* **Task to complete**: What is needed is an exact copy of the records, with the images left out.

* **Extracted data**:
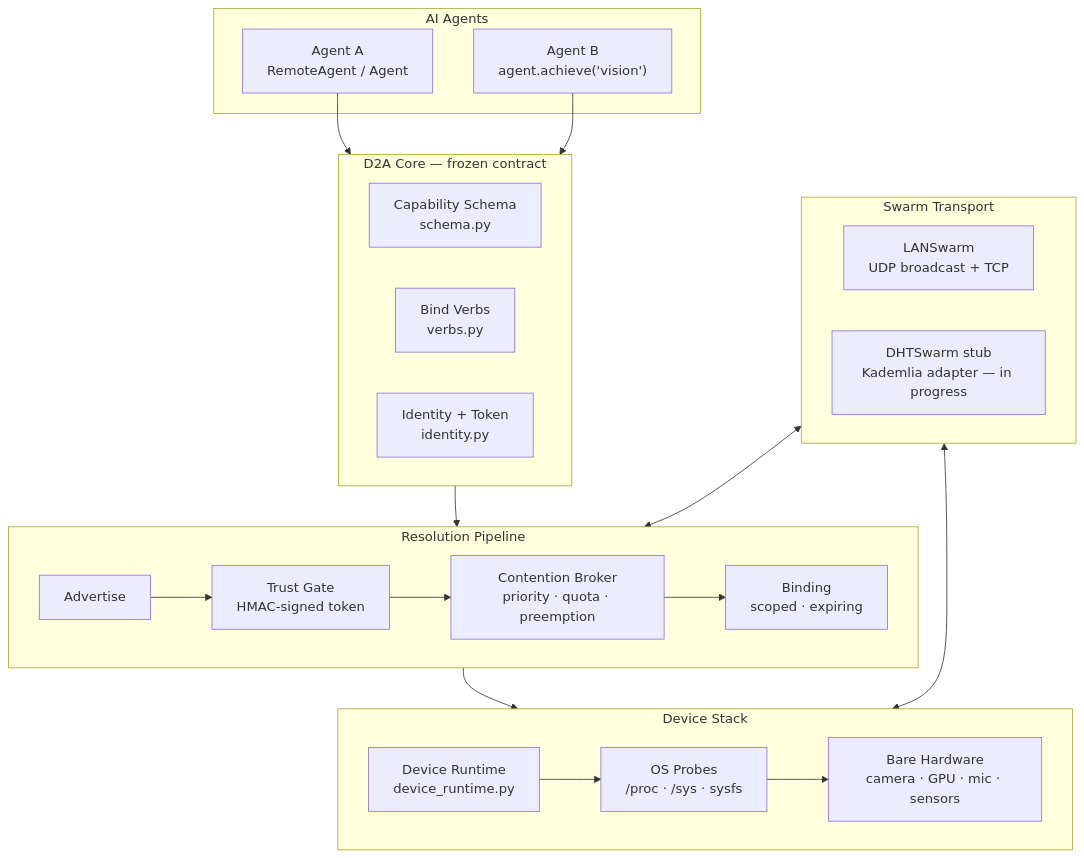
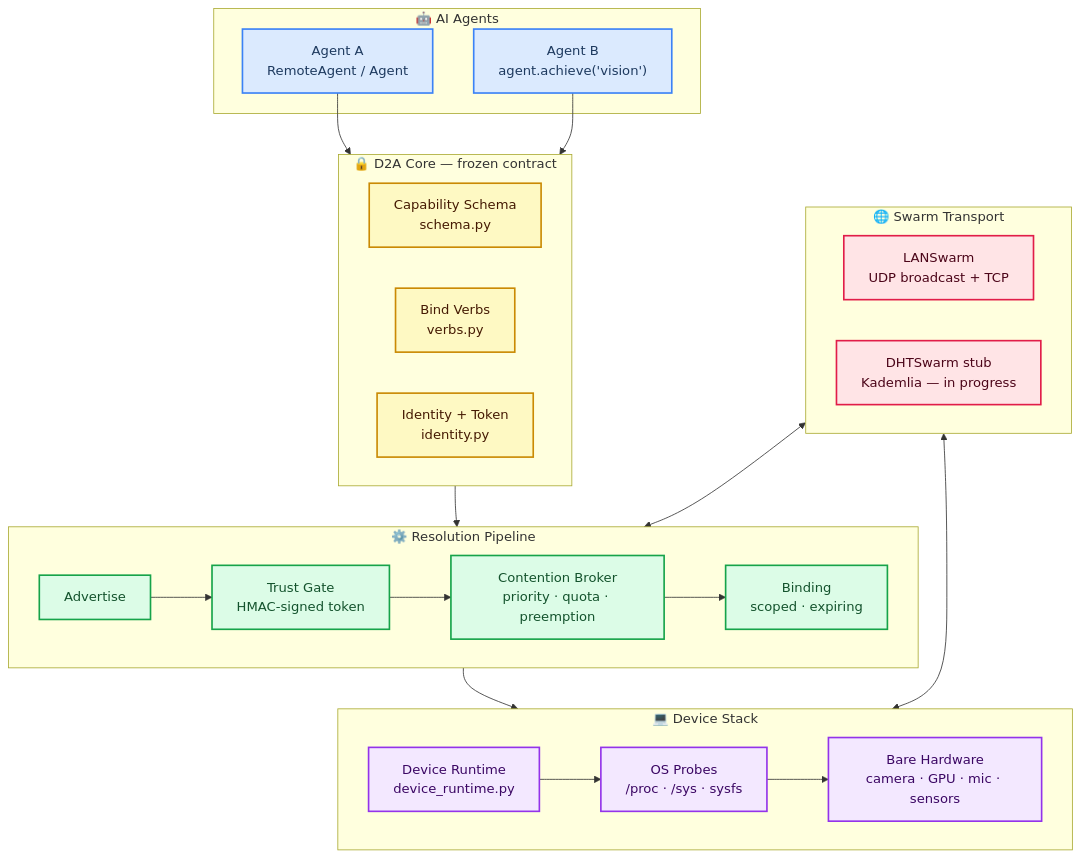
The first of 5 diagrams in README.md (student-kshitish/device-to-agent), drawn with Mermaid before and after one commit.

Commit message:
Add comprehensive README with full system architecture

````diff
--- a/README.md
+++ b/README.md
@@ -24,39 +24,51 @@
 ```mermaid
 flowchart TB
-    subgraph Agents["AI Agents"]
+    subgraph Agents["🤖  AI Agents"]
         A1["Agent A\nRemoteAgent / Agent"]
         A2["Agent B\nagent.achieve('vision')"]
     end
 
-    subgraph Core["D2A Core — frozen contract"]
+    subgraph Core["🔒  D2A Core — frozen contract"]
         SC["Capability Schema\nschema.py"]
         VB["Bind Verbs\nverbs.py"]
         ID["Identity + Token\nidentity.py"]
     end
 
-    subgraph Pipeline["Resolution Pipeline"]
+    subgraph Pipeline["⚙️  Resolution Pipeline"]
         AD["Advertise"]
         TG["Trust Gate\nHMAC-signed token"]
         BR["Contention Broker\npriority · quota · preemption"]
         BI["Binding\nscoped · expiring"]
         AD --> TG --> BR --> BI
     end
 
-    subgraph DevStack["Device Stack"]
+    subgraph DevStack["💻  Device Stack"]
         DR["Device Runtime\ndevice_runtime.py"]
         PB["OS Probes\n/proc · /sys · sysfs"]
         HW["Bare Hardware\ncamera · GPU · mic · sensors"]
         DR --> PB --> HW
     end
 
-    subgraph Transport["Swarm Transport"]
+    subgraph Transport["🌐  Swarm Transport"]
         LS["LANSwarm\nUDP broadcast + TCP"]
-        DS["DHTSwarm stub\nKademlia adapter — in progress"]
+        DS["DHTSwarm stub\nKademlia — in progress"]
     end
 
     A1 & A2 --> Core
     Core --> Pipeline
     Pipeline --> DevStack
     Transport <--> Pipeline
     Transport <--> DevStack
+
+    classDef agentNode  fill:#dbeafe,stroke:#3b82f6,stroke-width:2px,color:#1e3a5f
+    classDef coreNode   fill:#fef9c3,stroke:#ca8a04,stroke-width:2px,color:#451a03
+    classDef pipeNode   fill:#dcfce7,stroke:#16a34a,stroke-width:2px,color:#14532d
+    classDef devNode    fill:#f3e8ff,stroke:#9333ea,stroke-width:2px,color:#3b0764
+    classDef transNode  fill:#ffe4e6,stroke:#e11d48,stroke-width:2px,color:#4c0519
+
+    class A1,A2 agentNode
+    class SC,VB,ID coreNode
+    class AD,TG,BR,BI pipeNode
+    class DR,PB,HW devNode
+    class LS,DS transNode
 ```
````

* **Output below**:
The first of 5 diagrams in README.md (student-kshitish/device-to-agent), drawn with Mermaid before and after one commit.

Commit message:
Add comprehensive README with full system architecture

````diff
--- a/README.md
+++ b/README.md
@@ -24,39 +24,51 @@
 ```mermaid
 flowchart TB
-    subgraph Agents["AI Agents"]
+    subgraph Agents["🤖  AI Agents"]
         A1["Agent A\nRemoteAgent / Agent"]
         A2["Agent B\nagent.achieve('vision')"]
     end
 
-    subgraph Core["D2A Core — frozen contract"]
+    subgraph Core["🔒  D2A Core — frozen contract"]
         SC["Capability Schema\nschema.py"]
         VB["Bind Verbs\nverbs.py"]
         ID["Identity + Token\nidentity.py"]
     end
 
-    subgraph Pipeline["Resolution Pipeline"]
+    subgraph Pipeline["⚙️  Resolution Pipeline"]
         AD["Advertise"]
         TG["Trust Gate\nHMAC-signed token"]
         BR["Contention Broker\npriority · quota · preemption"]
         BI["Binding\nscoped · expiring"]
         AD --> TG --> BR --> BI
     end
 
-    subgraph DevStack["Device Stack"]
+    subgraph DevStack["💻  Device Stack"]
         DR["Device Runtime\ndevice_runtime.py"]
         PB["OS Probes\n/proc · /sys · sysfs"]
         HW["Bare Hardware\ncamera · GPU · mic · sensors"]
         DR --> PB --> HW
     end
 
-    subgraph Transport["Swarm Transport"]
+    subgraph Transport["🌐  Swarm Transport"]
         LS["LANSwarm\nUDP broadcast + TCP"]
-        DS["DHTSwarm stub\nKademlia adapter — in progress"]
+        DS["DHTSwarm stub\nKademlia — in progress"]
     end
 
     A1 & A2 --> Core
     Core --> Pipeline
     Pipeline --> DevStack
     Transport <--> Pipeline
     Transport <--> DevStack
+
+    classDef agentNode  fill:#dbeafe,stroke:#3b82f6,stroke-width:2px,color:#1e3a5f
+    classDef coreNode   fill:#fef9c3,stroke:#ca8a04,stroke-width:2px,color:#451a03
+    classDef pipeNode   fill:#dcfce7,stroke:#16a34a,stroke-width:2px,color:#14532d
+    classDef devNode    fill:#f3e8ff,stroke:#9333ea,stroke-width:2px,color:#3b0764
+    classDef transNode  fill:#ffe4e6,stroke:#e11d48,stroke-width:2px,color:#4c0519
+
+    class A1,A2 agentNode
+    class SC,VB,ID coreNode
+    class AD,TG,BR,BI pipeNode
+    class DR,PB,HW devNode
+    class LS,DS transNode
 ```
````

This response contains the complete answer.